= Activity =
Each line of the data that includes "shields" must be copied.

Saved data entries
· · · · ·

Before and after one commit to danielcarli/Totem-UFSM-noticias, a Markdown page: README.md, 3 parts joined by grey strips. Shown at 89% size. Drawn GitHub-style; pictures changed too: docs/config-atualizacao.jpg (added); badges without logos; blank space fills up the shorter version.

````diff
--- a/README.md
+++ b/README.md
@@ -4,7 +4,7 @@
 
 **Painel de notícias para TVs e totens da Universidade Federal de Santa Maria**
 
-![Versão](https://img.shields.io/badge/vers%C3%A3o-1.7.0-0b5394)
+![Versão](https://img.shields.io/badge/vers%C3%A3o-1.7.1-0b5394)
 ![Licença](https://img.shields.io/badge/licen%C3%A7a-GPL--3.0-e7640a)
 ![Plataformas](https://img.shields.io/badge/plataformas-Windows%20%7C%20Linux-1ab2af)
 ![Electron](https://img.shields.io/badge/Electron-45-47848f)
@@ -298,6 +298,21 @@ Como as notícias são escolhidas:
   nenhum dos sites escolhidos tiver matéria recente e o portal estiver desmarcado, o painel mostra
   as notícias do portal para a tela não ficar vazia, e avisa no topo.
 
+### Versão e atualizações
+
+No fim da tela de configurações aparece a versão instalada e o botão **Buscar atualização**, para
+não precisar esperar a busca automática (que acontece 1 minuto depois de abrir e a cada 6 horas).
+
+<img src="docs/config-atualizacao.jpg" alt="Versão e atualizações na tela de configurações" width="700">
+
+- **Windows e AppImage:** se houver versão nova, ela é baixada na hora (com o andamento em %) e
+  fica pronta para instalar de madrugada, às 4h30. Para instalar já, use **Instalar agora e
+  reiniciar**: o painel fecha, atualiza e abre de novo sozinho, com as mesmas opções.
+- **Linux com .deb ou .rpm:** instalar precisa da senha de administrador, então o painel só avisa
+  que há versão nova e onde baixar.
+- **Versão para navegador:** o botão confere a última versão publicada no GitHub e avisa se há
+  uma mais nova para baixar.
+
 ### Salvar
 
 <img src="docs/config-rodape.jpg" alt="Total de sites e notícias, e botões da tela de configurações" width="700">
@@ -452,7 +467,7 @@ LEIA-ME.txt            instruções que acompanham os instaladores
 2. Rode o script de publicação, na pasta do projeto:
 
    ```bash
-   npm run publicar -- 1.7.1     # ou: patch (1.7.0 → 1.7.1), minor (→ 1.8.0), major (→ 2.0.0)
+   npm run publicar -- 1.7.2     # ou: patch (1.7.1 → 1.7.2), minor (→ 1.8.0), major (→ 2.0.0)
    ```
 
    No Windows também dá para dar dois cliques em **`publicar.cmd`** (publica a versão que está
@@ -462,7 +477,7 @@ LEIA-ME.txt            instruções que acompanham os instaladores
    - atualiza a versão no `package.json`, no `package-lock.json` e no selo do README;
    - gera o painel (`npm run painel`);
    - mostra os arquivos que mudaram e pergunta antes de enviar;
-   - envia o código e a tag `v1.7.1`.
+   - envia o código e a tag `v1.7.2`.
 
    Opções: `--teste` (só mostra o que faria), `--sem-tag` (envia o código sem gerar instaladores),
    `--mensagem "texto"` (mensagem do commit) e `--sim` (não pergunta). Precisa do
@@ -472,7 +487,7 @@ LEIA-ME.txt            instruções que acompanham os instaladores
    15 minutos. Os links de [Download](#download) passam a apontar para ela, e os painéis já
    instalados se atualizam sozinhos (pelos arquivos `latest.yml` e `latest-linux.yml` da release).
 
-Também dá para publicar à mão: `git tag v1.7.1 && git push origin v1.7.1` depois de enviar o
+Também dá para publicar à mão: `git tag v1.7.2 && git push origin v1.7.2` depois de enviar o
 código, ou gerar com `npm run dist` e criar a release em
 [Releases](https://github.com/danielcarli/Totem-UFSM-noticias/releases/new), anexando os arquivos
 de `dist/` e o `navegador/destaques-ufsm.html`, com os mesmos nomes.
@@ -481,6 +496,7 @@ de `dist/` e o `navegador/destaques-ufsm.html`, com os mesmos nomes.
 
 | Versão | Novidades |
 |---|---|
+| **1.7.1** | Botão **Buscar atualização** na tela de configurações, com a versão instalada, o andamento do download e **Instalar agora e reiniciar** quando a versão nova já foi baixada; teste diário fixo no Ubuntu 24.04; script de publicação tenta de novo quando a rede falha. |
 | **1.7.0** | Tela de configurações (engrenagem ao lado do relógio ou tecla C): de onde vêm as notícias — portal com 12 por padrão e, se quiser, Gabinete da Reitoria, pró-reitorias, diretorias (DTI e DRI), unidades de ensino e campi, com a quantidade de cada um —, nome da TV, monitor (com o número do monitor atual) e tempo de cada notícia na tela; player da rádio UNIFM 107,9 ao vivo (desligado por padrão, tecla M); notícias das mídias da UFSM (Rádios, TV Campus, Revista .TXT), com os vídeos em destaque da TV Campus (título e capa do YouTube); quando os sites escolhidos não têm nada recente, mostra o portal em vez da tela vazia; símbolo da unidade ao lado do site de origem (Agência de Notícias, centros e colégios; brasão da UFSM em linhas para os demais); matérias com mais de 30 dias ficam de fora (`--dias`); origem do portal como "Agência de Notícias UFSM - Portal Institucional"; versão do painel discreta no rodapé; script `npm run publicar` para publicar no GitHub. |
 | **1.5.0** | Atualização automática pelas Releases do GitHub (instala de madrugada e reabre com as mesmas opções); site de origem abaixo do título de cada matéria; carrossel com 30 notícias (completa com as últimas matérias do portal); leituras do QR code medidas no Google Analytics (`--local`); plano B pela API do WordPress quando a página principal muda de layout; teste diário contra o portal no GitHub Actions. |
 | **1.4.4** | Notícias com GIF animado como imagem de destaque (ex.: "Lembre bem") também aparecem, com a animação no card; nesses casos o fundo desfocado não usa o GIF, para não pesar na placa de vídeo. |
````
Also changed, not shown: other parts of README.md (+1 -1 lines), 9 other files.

· · · · ·

= Answer to the problem =
-![Versão](https://img.shields.io/badge/vers%C3%A3o-1.7.0-0b5394)
+![Versão](https://img.shields.io/badge/vers%C3%A3o-1.7.1-0b5394)
 ![Licença](https://img.shields.io/badge/licen%C3%A7a-GPL--3.0-e7640a)
 ![Plataformas](https://img.shields.io/badge/plataformas-Windows%20%7C%20Linux-1ab2af)
 ![Electron](https://img.shields.io/badge/Electron-45-47848f)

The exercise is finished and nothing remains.